“We have a good thing going. Why mess with it?”
Two decades ago, that thinking surely swayed the board rooms from Borders to Blockbuster. They just couldn’t picture the digital tsunami swelling off their shores. Now, they are case studies, Ozymandias-sized warnings against complacency in a world of never-ending shifts and sieges.
Academia isn’t immune to this disruptive dynamic. That’s why the most forward-thinking programs are taking what’s solid and stable and revamping it. Count Ohio State University’s Fisher College of Business among them. The MBA program already enjoyed several advantages, including world-class career services, a tight-knit community, and a wealth of resources that comes with a 60,000 student research powerhouse. These days, such blessings aren’t enough to weather the changes to come.
ONGOING SUPPORT FROM AN ADVISOR, CONSULTANT AND COACH

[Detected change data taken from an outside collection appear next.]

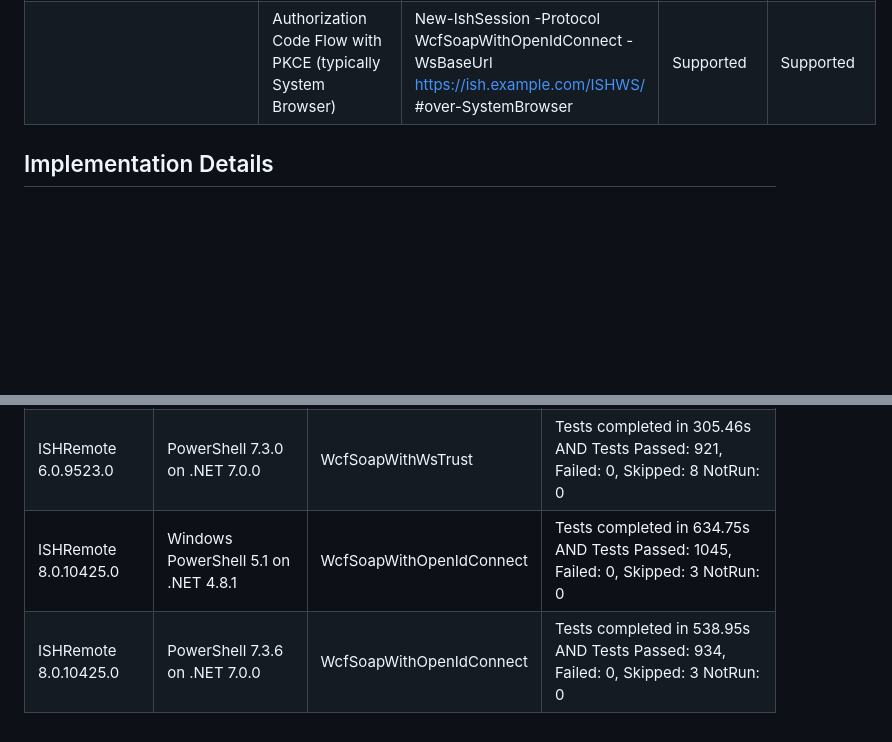
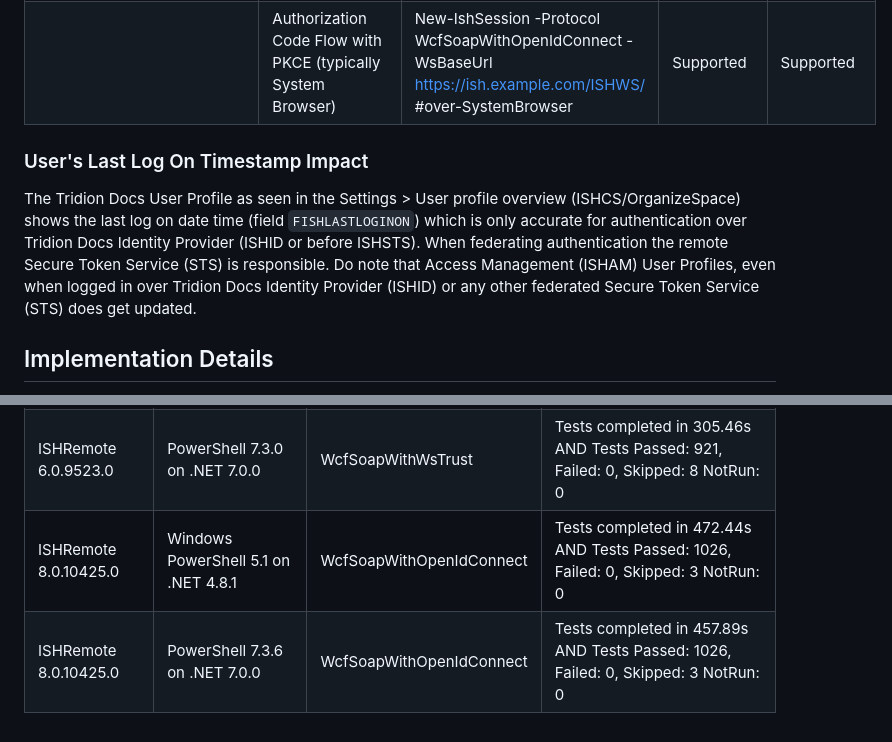
Before and after one commit to RWS/ISHRemote, a Markdown page: Doc/ReleaseNotes-ISHRemote-8.0.md, 2 parts joined by grey strips. GitHub-like rendering; blank space fills up the shorter version.

```diff
--- a/Doc/ReleaseNotes-ISHRemote-8.0.md
+++ b/Doc/ReleaseNotes-ISHRemote-8.0.md
@@ -60,6 +62,10 @@ Below animation illustrates how you will authenticate over your (system) browser
 |OpenApiWithOpenIdConnect|Client Credentials (typically ISHAM client/secret)|New-IshSession -Protocol WcfSoapWithOpenIdConnect -WsBaseUrl https://ish.example.com/ISHWS/ -ClientId "c82…" -ClientSecret "ziK…=="|Supported|Supported|
 | |Authorization Code Flow with PKCE (typically System Browser)|New-IshSession -Protocol WcfSoapWithOpenIdConnect -WsBaseUrl https://ish.example.com/ISHWS/ #over-SystemBrowser|Supported|Supported|
 
+
+### User's Last Log On Timestamp Impact
+
+The Tridion Docs User Profile as seen in the Settings > User profile overview (ISHCS/OrganizeSpace) shows the last log on date time (field `FISHLASTLOGINON`) which is only accurate for authentication over Tridion Docs Identity Provider (ISHID or before ISHSTS). When federating authentication the remote Secure Token Service (STS) is responsible. Do note that Access Management (ISHAM) User Profiles, even when logged in over Tridion Docs Identity Provider (ISHID) or any other federated Secure Token Service (STS) does get updated.
 
 
 ## Implementation Details
@@ -124,5 +130,5 @@ Below is not an official performance compare, but a recurring thing noticed alon
 |--------------------------|-------------------------------------|----------------------|----------------|
 | ISHRemote 6.0.9523.0     | Windows PowerShell 5.1 on .NET 4.8  | WcfSoapWithWsTrust | Tests completed in 353.57s AND Tests Passed: 917, Failed: 0, Skipped: 8 NotRun: 0 |
 | ISHRemote 6.0.9523.0     | PowerShell 7.3.0 on .NET 7.0.0      | WcfSoapWithWsTrust | Tests completed in 305.46s AND Tests Passed: 921, Failed: 0, Skipped: 8 NotRun: 0 |
-| ISHRemote 8.0.10425.0     | Windows PowerShell 5.1 on .NET 4.8.1  | WcfSoapWithOpenIdConnect | Tests completed in 634.75s AND Tests Passed: 1045, Failed: 0, Skipped: 3 NotRun: 0 |
-| ISHRemote 8.0.10425.0     | PowerShell 7.3.6 on .NET 7.0.0  | WcfSoapWithOpenIdConnect | Tests completed in 538.95s AND Tests Passed: 934, Failed: 0, Skipped: 3 NotRun: 0  |
+| ISHRemote 8.0.10425.0     | Windows PowerShell 5.1 on .NET 4.8.1  | WcfSoapWithOpenIdConnect | Tests completed in 472.44s AND Tests Passed: 1026, Failed: 0, Skipped: 3 NotRun: 0 |
+| ISHRemote 8.0.10425.0     | PowerShell 7.3.6 on .NET 7.0.0  | WcfSoapWithOpenIdConnect | Tests completed in 457.89s AND Tests Passed: 1026, Failed: 0, Skipped: 3 NotRun: 0  |
```
Also changed, not shown: other parts of Doc/ReleaseNotes-ISHRemote-8.0.md (+8 -6 lines), Doc/TheExecution-ISHRemote-8.0.md (+8 -7 lines), Doc/Images/ISHRemote-8.0--BrowserAuthorizationCodeFlowUsingISHIDOnTridionDocs15.0.gif (added), 10 other files.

Becoming great starts with humility. It requires summoning the courage to listen, act, and change. That’s exactly what the Fisher College committed itself to do. “Over the last 18 months, Fisher has worked with students, alumni, executives, recruiters, faculty and staff to redesign the Full-Time MBA program,” says Walter Zinn, associate dean for graduate students and programs. “We set out to create an MBA that provides maximum value for both students and the firms that hire them. The result is a program that produces a well-rounded MBA graduate that is poised for immediate and long-term success.”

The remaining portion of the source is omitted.